++++ DATA FOR THIS EXERCISE ++++

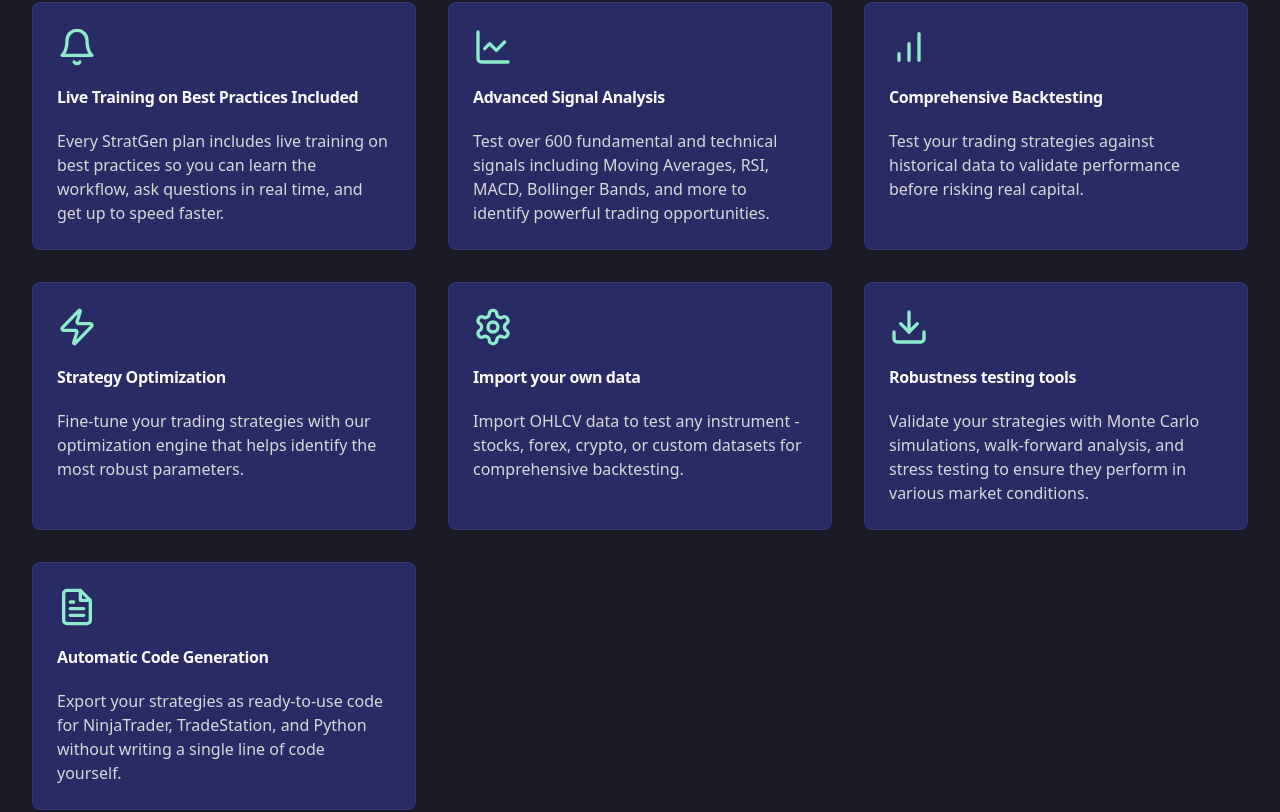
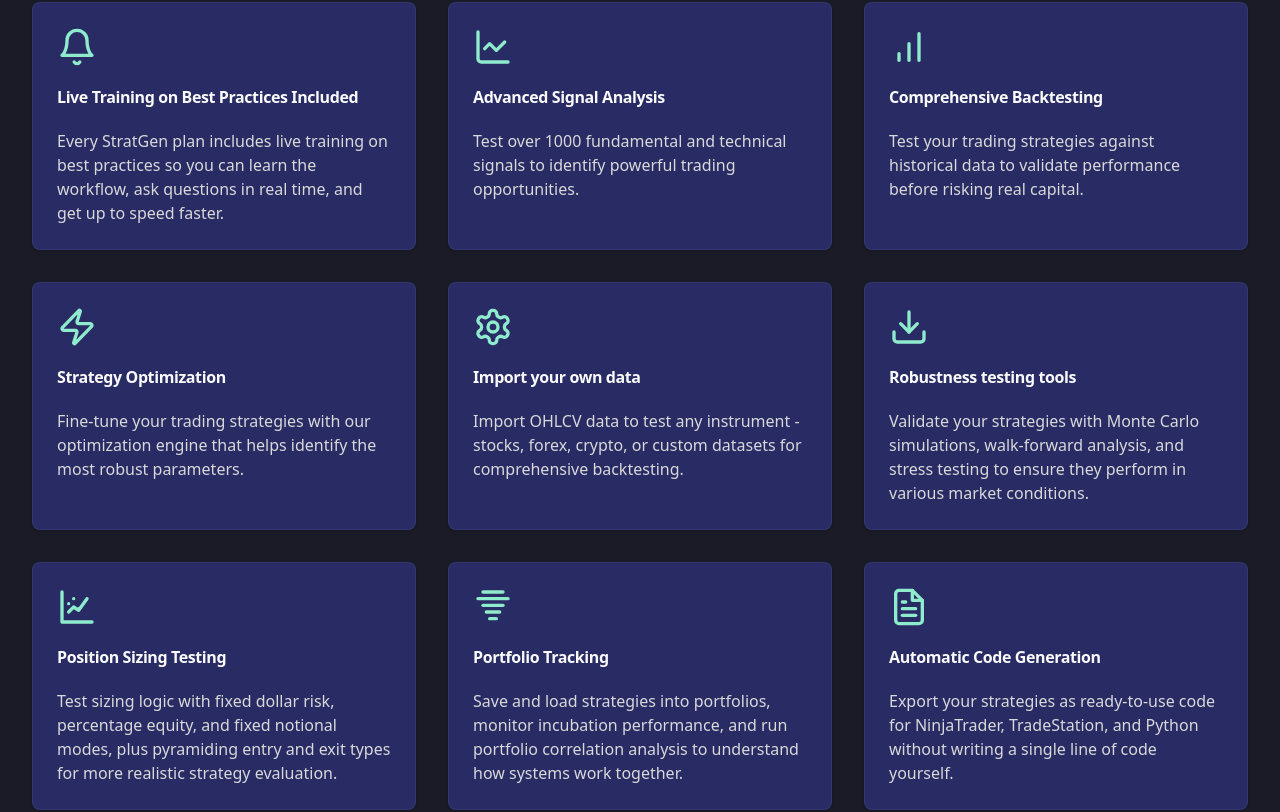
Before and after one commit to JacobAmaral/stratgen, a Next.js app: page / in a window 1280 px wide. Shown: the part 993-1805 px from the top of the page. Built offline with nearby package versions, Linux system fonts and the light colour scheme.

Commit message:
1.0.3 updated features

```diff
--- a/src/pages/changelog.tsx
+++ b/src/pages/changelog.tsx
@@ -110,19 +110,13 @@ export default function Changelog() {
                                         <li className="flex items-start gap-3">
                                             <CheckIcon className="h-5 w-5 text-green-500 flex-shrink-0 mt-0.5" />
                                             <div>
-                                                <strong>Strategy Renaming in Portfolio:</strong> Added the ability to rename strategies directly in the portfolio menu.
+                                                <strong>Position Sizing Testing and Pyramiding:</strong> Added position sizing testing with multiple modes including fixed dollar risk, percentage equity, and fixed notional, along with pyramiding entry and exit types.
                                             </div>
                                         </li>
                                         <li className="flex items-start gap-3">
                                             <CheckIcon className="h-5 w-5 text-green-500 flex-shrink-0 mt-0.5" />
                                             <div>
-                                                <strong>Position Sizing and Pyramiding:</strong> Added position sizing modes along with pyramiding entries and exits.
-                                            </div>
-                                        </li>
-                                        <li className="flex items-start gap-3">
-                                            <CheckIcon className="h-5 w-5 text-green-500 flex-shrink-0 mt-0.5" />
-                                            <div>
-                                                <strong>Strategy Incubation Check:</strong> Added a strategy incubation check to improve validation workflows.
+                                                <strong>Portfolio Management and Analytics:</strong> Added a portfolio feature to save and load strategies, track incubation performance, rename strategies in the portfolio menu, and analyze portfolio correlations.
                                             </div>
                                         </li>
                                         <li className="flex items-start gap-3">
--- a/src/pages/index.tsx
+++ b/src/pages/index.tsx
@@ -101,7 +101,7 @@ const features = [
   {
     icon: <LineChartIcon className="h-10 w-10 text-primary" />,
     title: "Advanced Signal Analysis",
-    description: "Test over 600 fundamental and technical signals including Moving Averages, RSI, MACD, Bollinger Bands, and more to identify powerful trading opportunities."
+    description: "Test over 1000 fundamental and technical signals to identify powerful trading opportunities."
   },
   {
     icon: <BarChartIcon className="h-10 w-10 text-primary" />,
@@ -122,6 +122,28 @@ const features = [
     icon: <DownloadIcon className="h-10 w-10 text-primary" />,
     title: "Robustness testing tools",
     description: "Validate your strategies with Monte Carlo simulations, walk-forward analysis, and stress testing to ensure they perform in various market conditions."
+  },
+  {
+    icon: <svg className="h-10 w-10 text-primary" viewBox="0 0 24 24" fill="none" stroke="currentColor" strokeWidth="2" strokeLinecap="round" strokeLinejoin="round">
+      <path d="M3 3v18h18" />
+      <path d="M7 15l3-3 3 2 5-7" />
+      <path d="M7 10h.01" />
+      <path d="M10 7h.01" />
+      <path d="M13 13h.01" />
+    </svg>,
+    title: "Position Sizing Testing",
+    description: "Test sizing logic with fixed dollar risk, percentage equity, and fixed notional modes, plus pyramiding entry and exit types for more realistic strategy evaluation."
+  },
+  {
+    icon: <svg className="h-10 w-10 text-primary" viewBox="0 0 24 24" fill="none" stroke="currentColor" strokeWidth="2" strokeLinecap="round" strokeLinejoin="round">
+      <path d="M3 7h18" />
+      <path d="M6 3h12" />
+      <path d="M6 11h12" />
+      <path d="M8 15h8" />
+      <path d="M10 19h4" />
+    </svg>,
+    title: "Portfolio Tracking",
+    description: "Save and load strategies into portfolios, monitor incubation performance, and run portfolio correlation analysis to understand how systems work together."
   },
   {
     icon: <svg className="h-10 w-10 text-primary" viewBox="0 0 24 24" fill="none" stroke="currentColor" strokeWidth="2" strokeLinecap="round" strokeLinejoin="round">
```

++++
++++ DATA FOR THIS EXERCISE ++++

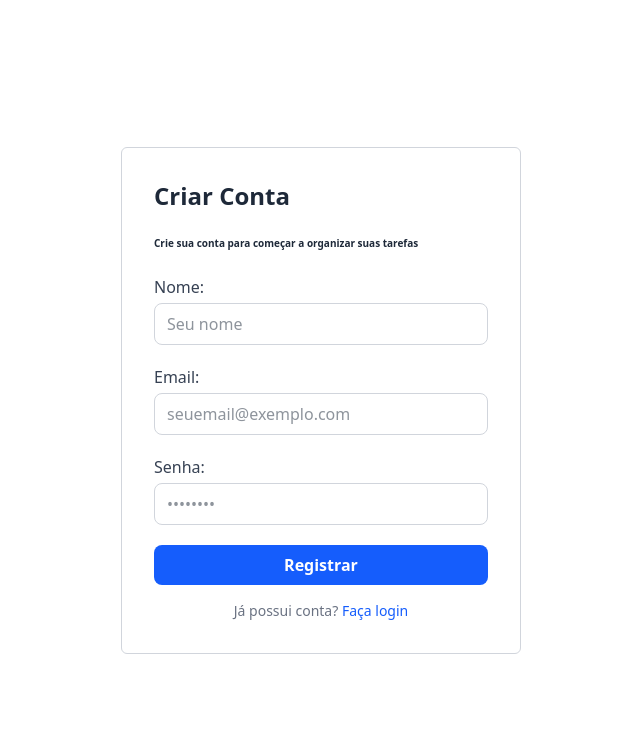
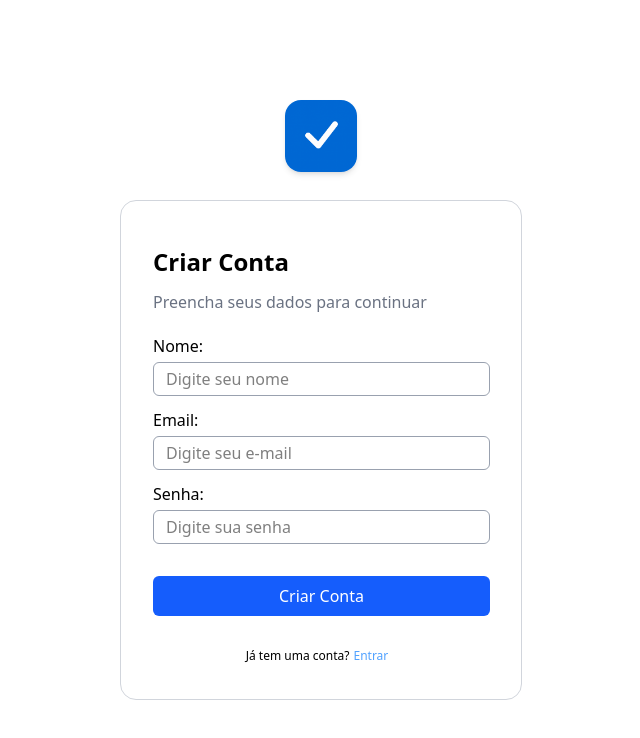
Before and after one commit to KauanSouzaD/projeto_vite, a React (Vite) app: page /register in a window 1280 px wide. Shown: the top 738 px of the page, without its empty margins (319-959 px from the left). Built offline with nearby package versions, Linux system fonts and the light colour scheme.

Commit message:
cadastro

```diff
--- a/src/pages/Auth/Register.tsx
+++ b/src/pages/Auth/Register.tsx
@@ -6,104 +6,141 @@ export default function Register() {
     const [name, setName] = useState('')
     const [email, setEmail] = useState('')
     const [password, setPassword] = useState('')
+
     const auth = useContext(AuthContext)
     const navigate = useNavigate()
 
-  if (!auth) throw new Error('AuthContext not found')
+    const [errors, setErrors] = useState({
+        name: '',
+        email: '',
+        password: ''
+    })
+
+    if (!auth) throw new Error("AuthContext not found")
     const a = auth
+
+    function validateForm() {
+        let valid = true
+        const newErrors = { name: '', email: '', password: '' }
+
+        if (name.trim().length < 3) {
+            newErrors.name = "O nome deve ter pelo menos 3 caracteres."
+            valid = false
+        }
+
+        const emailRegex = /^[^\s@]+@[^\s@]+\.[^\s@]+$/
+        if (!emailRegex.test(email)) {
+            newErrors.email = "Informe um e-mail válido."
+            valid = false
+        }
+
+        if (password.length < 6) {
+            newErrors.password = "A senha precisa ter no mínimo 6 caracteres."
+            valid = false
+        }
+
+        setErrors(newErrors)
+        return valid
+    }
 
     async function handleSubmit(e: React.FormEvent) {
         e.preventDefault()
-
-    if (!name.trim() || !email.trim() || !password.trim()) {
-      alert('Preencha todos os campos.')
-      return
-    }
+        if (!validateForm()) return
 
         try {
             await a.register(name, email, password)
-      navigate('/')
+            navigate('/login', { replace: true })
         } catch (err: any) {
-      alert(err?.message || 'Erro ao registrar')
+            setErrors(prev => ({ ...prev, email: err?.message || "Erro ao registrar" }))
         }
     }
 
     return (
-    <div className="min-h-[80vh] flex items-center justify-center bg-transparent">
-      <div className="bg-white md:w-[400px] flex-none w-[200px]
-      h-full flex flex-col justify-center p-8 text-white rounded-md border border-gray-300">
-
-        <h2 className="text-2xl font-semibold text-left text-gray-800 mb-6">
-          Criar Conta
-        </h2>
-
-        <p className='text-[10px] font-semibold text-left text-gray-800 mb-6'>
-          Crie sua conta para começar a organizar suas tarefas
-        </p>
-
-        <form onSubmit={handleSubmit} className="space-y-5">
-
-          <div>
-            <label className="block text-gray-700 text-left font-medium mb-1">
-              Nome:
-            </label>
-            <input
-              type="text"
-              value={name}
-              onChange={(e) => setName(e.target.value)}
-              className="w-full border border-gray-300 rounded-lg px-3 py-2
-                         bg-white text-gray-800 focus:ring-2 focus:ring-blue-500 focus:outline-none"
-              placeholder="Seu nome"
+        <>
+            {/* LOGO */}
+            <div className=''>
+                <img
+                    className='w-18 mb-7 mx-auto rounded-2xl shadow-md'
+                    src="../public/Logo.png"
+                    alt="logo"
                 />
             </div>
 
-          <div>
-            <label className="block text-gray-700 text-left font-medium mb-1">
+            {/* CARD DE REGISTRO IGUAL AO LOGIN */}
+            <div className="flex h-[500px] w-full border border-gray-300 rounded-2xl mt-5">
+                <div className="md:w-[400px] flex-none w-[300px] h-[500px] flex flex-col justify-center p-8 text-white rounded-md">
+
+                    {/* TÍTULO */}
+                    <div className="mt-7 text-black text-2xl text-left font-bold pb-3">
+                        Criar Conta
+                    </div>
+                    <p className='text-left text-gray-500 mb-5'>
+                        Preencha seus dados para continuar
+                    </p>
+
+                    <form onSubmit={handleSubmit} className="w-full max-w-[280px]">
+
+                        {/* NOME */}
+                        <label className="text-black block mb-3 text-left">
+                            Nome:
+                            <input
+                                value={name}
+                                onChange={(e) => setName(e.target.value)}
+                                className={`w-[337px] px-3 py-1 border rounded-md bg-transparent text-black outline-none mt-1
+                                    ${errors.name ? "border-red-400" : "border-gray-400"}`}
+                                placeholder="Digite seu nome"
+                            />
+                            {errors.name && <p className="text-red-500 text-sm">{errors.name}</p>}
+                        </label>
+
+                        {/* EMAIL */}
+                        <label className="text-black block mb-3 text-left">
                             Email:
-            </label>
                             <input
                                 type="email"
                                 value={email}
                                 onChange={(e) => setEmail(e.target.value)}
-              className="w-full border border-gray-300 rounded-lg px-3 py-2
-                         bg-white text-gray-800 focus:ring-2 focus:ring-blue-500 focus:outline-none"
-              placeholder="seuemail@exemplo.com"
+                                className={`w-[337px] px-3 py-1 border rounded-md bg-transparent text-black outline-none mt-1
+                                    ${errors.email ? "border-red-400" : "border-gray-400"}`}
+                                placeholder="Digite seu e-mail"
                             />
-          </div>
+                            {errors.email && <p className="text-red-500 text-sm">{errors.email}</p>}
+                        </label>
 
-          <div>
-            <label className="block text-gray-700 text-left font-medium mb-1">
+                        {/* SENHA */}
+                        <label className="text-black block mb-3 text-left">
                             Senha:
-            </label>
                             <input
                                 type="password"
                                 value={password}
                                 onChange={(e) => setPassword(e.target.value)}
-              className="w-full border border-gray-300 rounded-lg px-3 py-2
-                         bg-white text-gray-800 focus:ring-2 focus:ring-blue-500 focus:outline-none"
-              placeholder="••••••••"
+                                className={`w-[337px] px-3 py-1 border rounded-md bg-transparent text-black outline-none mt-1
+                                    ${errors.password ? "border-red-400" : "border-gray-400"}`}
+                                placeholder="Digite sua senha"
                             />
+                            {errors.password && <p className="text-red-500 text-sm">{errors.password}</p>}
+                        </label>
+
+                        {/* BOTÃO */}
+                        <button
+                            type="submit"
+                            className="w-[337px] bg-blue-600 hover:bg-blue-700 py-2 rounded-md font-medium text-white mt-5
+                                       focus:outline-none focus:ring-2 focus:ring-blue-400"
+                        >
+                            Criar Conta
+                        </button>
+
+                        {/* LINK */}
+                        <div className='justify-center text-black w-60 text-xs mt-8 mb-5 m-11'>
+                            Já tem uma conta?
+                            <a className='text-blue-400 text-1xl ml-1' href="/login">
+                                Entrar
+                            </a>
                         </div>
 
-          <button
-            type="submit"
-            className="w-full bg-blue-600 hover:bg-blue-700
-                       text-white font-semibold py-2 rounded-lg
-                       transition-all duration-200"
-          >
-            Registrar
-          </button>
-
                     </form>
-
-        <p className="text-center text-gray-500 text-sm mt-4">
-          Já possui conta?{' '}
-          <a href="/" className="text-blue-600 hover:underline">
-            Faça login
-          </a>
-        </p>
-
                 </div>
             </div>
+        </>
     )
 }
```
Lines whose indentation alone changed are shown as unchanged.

++++

**PROBLEM STATEMENT**: Your answer should consist of all lines above that include the string "colour".

**EXERCISE ANSWER**:
Before and after one commit to JacobAmaral/stratgen, a Next.js app: page / in a window 1280 px wide. Shown: the part 993-1805 px from the top of the page. Built offline with nearby package versions, Linux system fonts and the light colour scheme.
Before and after one commit to KauanSouzaD/projeto_vite, a React (Vite) app: page /register in a window 1280 px wide. Shown: the top 738 px of the page, without its empty margins (319-959 px from the left). Built offline with nearby package versions, Linux system fonts and the light colour scheme.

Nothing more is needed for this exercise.